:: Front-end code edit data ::

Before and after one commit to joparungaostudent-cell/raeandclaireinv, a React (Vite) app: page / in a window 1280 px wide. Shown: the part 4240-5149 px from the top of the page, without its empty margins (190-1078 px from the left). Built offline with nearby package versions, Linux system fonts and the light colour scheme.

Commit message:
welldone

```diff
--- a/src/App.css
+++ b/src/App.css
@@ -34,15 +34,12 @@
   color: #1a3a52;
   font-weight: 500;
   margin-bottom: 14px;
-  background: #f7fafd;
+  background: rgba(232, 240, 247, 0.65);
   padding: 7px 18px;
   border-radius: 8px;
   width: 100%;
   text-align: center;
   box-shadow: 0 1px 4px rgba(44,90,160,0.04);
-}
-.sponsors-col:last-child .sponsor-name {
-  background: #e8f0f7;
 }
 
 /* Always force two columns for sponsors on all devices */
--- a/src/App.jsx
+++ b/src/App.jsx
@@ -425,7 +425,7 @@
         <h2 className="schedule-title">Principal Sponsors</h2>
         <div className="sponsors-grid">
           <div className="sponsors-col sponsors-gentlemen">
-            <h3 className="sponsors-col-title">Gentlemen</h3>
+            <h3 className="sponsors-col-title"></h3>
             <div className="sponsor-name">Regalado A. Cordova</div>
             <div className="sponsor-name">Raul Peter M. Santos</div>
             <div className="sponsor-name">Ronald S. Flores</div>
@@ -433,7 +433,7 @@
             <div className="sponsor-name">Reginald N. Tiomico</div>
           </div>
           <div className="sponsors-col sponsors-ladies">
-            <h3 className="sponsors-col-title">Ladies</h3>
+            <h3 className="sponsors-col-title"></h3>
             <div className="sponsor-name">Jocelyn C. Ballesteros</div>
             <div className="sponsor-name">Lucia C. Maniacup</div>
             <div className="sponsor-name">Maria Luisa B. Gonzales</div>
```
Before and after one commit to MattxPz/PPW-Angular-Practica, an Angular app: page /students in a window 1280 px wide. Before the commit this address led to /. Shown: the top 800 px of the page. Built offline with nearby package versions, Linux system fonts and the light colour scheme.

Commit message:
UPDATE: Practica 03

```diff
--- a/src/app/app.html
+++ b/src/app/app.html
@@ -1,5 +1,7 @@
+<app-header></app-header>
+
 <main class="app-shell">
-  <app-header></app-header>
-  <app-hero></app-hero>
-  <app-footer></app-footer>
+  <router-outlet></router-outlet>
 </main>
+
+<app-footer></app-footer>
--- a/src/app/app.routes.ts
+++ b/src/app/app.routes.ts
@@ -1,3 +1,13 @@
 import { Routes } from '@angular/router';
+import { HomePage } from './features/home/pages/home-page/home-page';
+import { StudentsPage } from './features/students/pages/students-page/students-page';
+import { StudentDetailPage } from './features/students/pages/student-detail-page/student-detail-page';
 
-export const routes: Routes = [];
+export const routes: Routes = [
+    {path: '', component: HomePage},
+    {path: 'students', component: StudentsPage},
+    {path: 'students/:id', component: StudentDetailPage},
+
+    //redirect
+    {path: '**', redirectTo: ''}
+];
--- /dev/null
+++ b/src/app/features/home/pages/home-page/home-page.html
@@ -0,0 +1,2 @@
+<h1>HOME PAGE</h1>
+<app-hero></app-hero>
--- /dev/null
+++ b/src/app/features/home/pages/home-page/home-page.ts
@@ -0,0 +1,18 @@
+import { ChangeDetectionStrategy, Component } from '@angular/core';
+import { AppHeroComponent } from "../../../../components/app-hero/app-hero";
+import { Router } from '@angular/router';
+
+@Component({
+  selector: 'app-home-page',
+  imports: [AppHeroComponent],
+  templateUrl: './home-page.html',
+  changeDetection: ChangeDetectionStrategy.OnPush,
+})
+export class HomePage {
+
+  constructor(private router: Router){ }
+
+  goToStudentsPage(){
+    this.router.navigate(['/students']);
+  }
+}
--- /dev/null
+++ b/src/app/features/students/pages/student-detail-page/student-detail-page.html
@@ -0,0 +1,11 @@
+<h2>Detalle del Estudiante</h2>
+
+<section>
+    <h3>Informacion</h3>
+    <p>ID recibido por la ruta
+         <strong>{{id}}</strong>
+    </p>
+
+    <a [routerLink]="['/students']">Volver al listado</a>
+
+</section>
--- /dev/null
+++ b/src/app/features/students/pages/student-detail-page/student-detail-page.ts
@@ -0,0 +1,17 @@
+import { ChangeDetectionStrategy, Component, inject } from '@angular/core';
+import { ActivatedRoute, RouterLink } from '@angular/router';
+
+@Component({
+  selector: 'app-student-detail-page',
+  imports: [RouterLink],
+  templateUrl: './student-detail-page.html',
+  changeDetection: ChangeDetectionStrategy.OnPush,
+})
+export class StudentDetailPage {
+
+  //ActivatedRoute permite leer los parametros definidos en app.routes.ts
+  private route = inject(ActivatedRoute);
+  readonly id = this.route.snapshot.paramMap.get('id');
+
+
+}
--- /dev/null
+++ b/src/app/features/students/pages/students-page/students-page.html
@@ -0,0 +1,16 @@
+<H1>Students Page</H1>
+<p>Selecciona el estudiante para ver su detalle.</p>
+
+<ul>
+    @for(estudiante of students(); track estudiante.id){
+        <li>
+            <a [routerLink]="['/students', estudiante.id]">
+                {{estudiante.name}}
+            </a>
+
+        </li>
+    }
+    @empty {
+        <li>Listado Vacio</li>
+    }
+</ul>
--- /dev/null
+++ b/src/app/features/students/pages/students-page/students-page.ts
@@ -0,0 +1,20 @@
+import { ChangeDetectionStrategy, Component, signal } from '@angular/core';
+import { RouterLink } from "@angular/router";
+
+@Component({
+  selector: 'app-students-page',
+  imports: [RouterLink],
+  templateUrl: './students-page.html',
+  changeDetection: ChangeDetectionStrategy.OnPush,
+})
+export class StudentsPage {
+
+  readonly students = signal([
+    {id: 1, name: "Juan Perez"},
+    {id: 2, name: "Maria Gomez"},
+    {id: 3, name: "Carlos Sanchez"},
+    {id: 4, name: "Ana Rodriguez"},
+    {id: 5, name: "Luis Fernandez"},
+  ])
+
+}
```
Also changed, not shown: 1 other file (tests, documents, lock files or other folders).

:: What the task requires ::
The data above must be reproduced in full, exactly as given.

:: Exercise result ::
Before and after one commit to joparungaostudent-cell/raeandclaireinv, a React (Vite) app: page / in a window 1280 px wide. Shown: the part 4240-5149 px from the top of the page, without its empty margins (190-1078 px from the left). Built offline with nearby package versions, Linux system fonts and the light colour scheme.

Commit message:
welldone

```diff
--- a/src/App.css
+++ b/src/App.css
@@ -34,15 +34,12 @@
   color: #1a3a52;
   font-weight: 500;
   margin-bottom: 14px;
-  background: #f7fafd;
+  background: rgba(232, 240, 247, 0.65);
   padding: 7px 18px;
   border-radius: 8px;
   width: 100%;
   text-align: center;
   box-shadow: 0 1px 4px rgba(44,90,160,0.04);
-}
-.sponsors-col:last-child .sponsor-name {
-  background: #e8f0f7;
 }
 
 /* Always force two columns for sponsors on all devices */
--- a/src/App.jsx
+++ b/src/App.jsx
@@ -425,7 +425,7 @@
         <h2 className="schedule-title">Principal Sponsors</h2>
         <div className="sponsors-grid">
           <div className="sponsors-col sponsors-gentlemen">
-            <h3 className="sponsors-col-title">Gentlemen</h3>
+            <h3 className="sponsors-col-title"></h3>
             <div className="sponsor-name">Regalado A. Cordova</div>
             <div className="sponsor-name">Raul Peter M. Santos</div>
             <div className="sponsor-name">Ronald S. Flores</div>
@@ -433,7 +433,7 @@
             <div className="sponsor-name">Reginald N. Tiomico</div>
           </div>
           <div className="sponsors-col sponsors-ladies">
-            <h3 className="sponsors-col-title">Ladies</h3>
+            <h3 className="sponsors-col-title"></h3>
             <div className="sponsor-name">Jocelyn C. Ballesteros</div>
             <div className="sponsor-name">Lucia C. Maniacup</div>
             <div className="sponsor-name">Maria Luisa B. Gonzales</div>
```
Before and after one commit to MattxPz/PPW-Angular-Practica, an Angular app: page /students in a window 1280 px wide. Before the commit this address led to /. Shown: the top 800 px of the page. Built offline with nearby package versions, Linux system fonts and the light colour scheme.

Commit message:
UPDATE: Practica 03

```diff
--- a/src/app/app.html
+++ b/src/app/app.html
@@ -1,5 +1,7 @@
+<app-header></app-header>
+
 <main class="app-shell">
-  <app-header></app-header>
-  <app-hero></app-hero>
-  <app-footer></app-footer>
+  <router-outlet></router-outlet>
 </main>
+
+<app-footer></app-footer>
--- a/src/app/app.routes.ts
+++ b/src/app/app.routes.ts
@@ -1,3 +1,13 @@
 import { Routes } from '@angular/router';
+import { HomePage } from './features/home/pages/home-page/home-page';
+import { StudentsPage } from './features/students/pages/students-page/students-page';
+import { StudentDetailPage } from './features/students/pages/student-detail-page/student-detail-page';
 
-export const routes: Routes = [];
+export const routes: Routes = [
+    {path: '', component: HomePage},
+    {path: 'students', component: StudentsPage},
+    {path: 'students/:id', component: StudentDetailPage},
+
+    //redirect
+    {path: '**', redirectTo: ''}
+];
--- /dev/null
+++ b/src/app/features/home/pages/home-page/home-page.html
@@ -0,0 +1,2 @@
+<h1>HOME PAGE</h1>
+<app-hero></app-hero>
--- /dev/null
+++ b/src/app/features/home/pages/home-page/home-page.ts
@@ -0,0 +1,18 @@
+import { ChangeDetectionStrategy, Component } from '@angular/core';
+import { AppHeroComponent } from "../../../../components/app-hero/app-hero";
+import { Router } from '@angular/router';
+
+@Component({
+  selector: 'app-home-page',
+  imports: [AppHeroComponent],
+  templateUrl: './home-page.html',
+  changeDetection: ChangeDetectionStrategy.OnPush,
+})
+export class HomePage {
+
+  constructor(private router: Router){ }
+
+  goToStudentsPage(){
+    this.router.navigate(['/students']);
+  }
+}
--- /dev/null
+++ b/src/app/features/students/pages/student-detail-page/student-detail-page.html
@@ -0,0 +1,11 @@
+<h2>Detalle del Estudiante</h2>
+
+<section>
+    <h3>Informacion</h3>
+    <p>ID recibido por la ruta
+         <strong>{{id}}</strong>
+    </p>
+
+    <a [routerLink]="['/students']">Volver al listado</a>
+
+</section>
--- /dev/null
+++ b/src/app/features/students/pages/student-detail-page/student-detail-page.ts
@@ -0,0 +1,17 @@
+import { ChangeDetectionStrategy, Component, inject } from '@angular/core';
+import { ActivatedRoute, RouterLink } from '@angular/router';
+
+@Component({
+  selector: 'app-student-detail-page',
+  imports: [RouterLink],
+  templateUrl: './student-detail-page.html',
+  changeDetection: ChangeDetectionStrategy.OnPush,
+})
+export class StudentDetailPage {
+
+  //ActivatedRoute permite leer los parametros definidos en app.routes.ts
+  private route = inject(ActivatedRoute);
+  readonly id = this.route.snapshot.paramMap.get('id');
+
+
+}
--- /dev/null
+++ b/src/app/features/students/pages/students-page/students-page.html
@@ -0,0 +1,16 @@
+<H1>Students Page</H1>
+<p>Selecciona el estudiante para ver su detalle.</p>
+
+<ul>
+    @for(estudiante of students(); track estudiante.id){
+        <li>
+            <a [routerLink]="['/students', estudiante.id]">
+                {{estudiante.name}}
+            </a>
+
+        </li>
+    }
+    @empty {
+        <li>Listado Vacio</li>
+    }
+</ul>
--- /dev/null
+++ b/src/app/features/students/pages/students-page/students-page.ts
@@ -0,0 +1,20 @@
+import { ChangeDetectionStrategy, Component, signal } from '@angular/core';
+import { RouterLink } from "@angular/router";
+
+@Component({
+  selector: 'app-students-page',
+  imports: [RouterLink],
+  templateUrl: './students-page.html',
+  changeDetection: ChangeDetectionStrategy.OnPush,
+})
+export class StudentsPage {
+
+  readonly students = signal([
+    {id: 1, name: "Juan Perez"},
+    {id: 2, name: "Maria Gomez"},
+    {id: 3, name: "Carlos Sanchez"},
+    {id: 4, name: "Ana Rodriguez"},
+    {id: 5, name: "Luis Fernandez"},
+  ])
+
+}
```
Also changed, not shown: 1 other file (tests, documents, lock files or other folders).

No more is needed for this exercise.